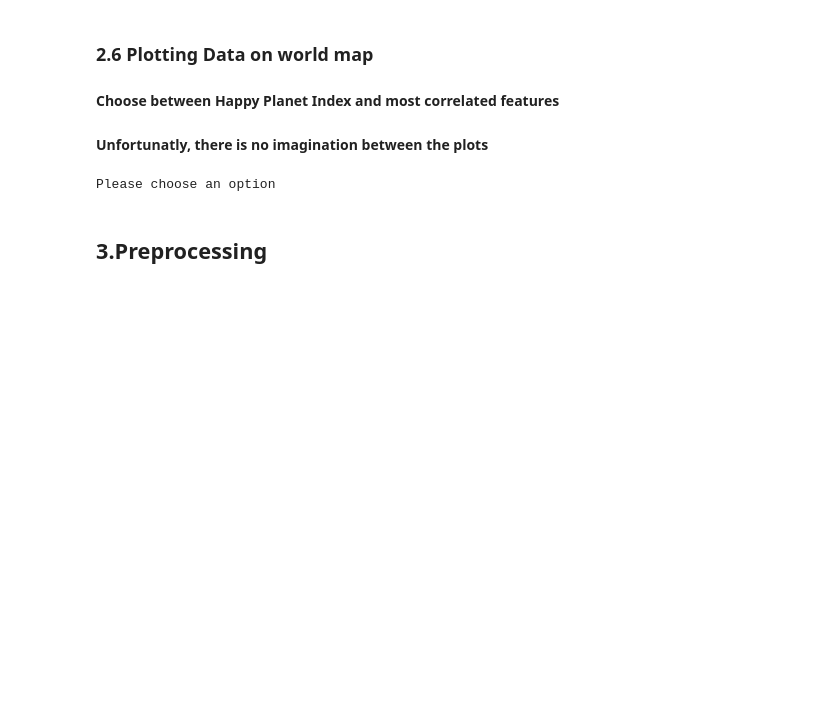
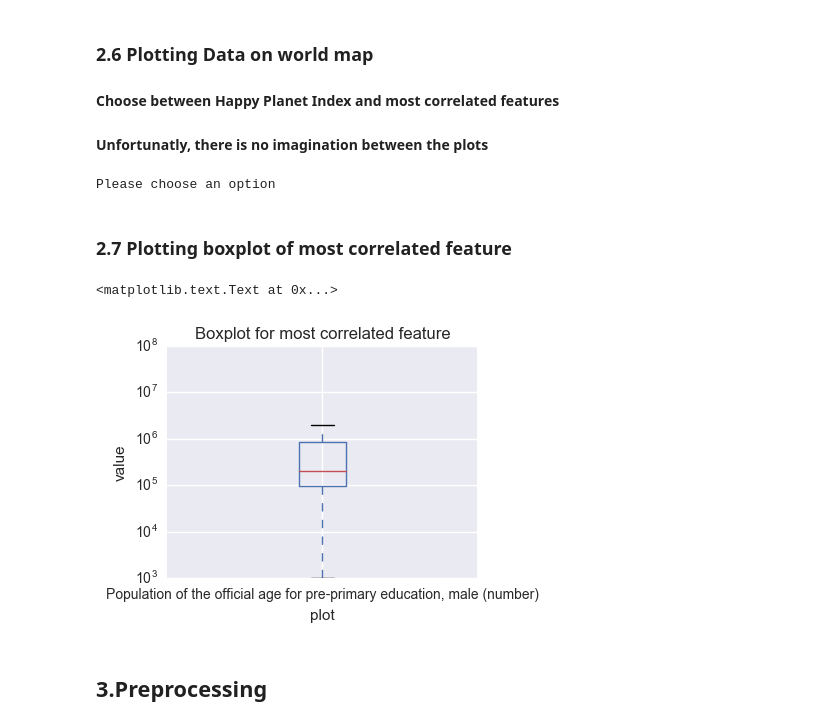
Before and after one commit to acrola/WorkShopDS, a Jupyter notebook: Project-Notebook.ipynb, the cells around one changed output. Cells and saved outputs as stored; diff of their text form; code cells hidden in the pictures; blank space fills up the shorter version.

```diff
--- a/Project-Notebook.ipynb
+++ b/Project-Notebook.ipynb
@@ -130,6 +130,19 @@ if button_plots.value:
     MapVisualizations.interactMaps(overall_data,corr_features)
 # %% [output]
 Please choose an option
+# %% [markdown]
+### 2.7 Plotting boxplot of most correlated feature
+# %%
+fig = plt.figure(figsize=(4,3))
+ax = fig.add_subplot(111)
+overall_data[corr_features[1]].to_frame().boxplot()
+ax.set_yscale('log')
+plt.ylabel('value')
+plt.xlabel('plot')
+plt.title('Boxplot for most correlated feature')
+# %% [output]
+<matplotlib.text.Text at 0x...>
+[figure, added]
 # %% [markdown]
 ## 3.Preprocessing
 # %% [markdown]
```
Also changed, not shown: parts of 14 cells of this notebook, 5 other files.
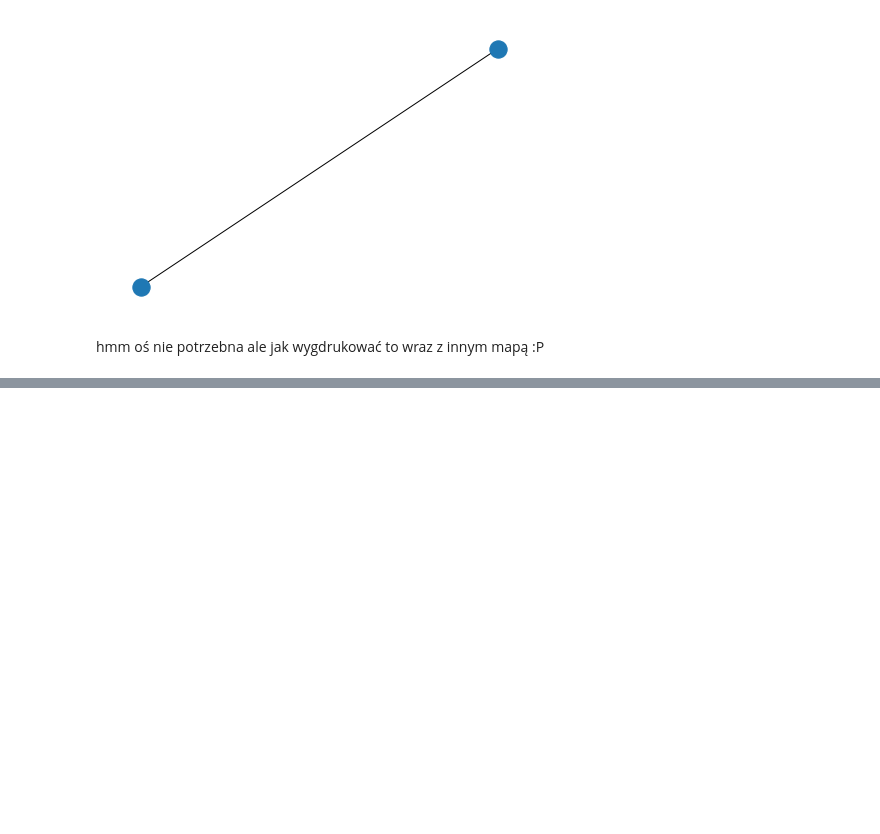
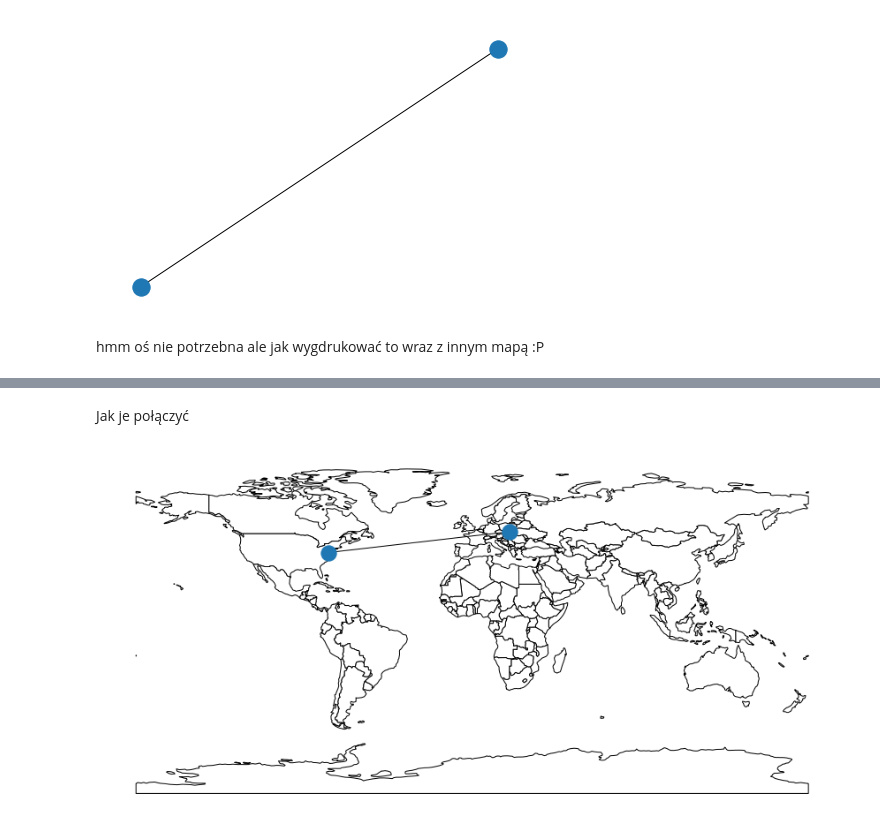
Before and after one commit to ciepielajan/Graph-, a Jupyter notebook: networkx_with_coordinate.ipynb, the cells around one changed output, grey strips where cells are left out. Drawn from its saved outputs; the diff is of its cells as text; code cells hidden in the pictures; blank space fills up the shorter version.

```diff
--- a/networkx_with_coordinate.ipynb
+++ b/networkx_with_coordinate.ipynb
@@ -27,0 +92,24 @@ from matplotlib import pyplot as plt
+# %% [markdown]
+Jak je połączyć
+# %%
+import networkx as nx
+
+G=nx.Graph()
+# Kraków 50.0647, 19.9450
+G.add_node("KRK",pos=( 19.9450, 50.0647))
+
+# Washington, D.C./Coordinates
+# 38.9072° N, -77.0369° W
+G.add_node("WDC",pos=( -77.0369,38.9072))
+
+G.add_edge("KRK","WDC")
+
+pos=nx.get_node_attributes(G,'pos')
+
+ax = world.plot(color='white', edgecolor='black',figsize=(15,15))
+
+nx.draw(G,pos)
+
+plt.show()
+# %% [output]
+[figure, added]
```
Also changed, not shown: parts of 6 cells of this notebook.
....................
### Exercise description:
The answer must be every line of the records that contains the word "ipynb".

### Completed exercise:
Before and after one commit to acrola/WorkShopDS, a Jupyter notebook: Project-Notebook.ipynb, the cells around one changed output. Cells and saved outputs as stored; diff of their text form; code cells hidden in the pictures; blank space fills up the shorter version.
--- a/Project-Notebook.ipynb
+++ b/Project-Notebook.ipynb
Before and after one commit to ciepielajan/Graph-, a Jupyter notebook: networkx_with_coordinate.ipynb, the cells around one changed output, grey strips where cells are left out. Drawn from its saved outputs; the diff is of its cells as text; code cells hidden in the pictures; blank space fills up the shorter version.
--- a/networkx_with_coordinate.ipynb
+++ b/networkx_with_coordinate.ipynb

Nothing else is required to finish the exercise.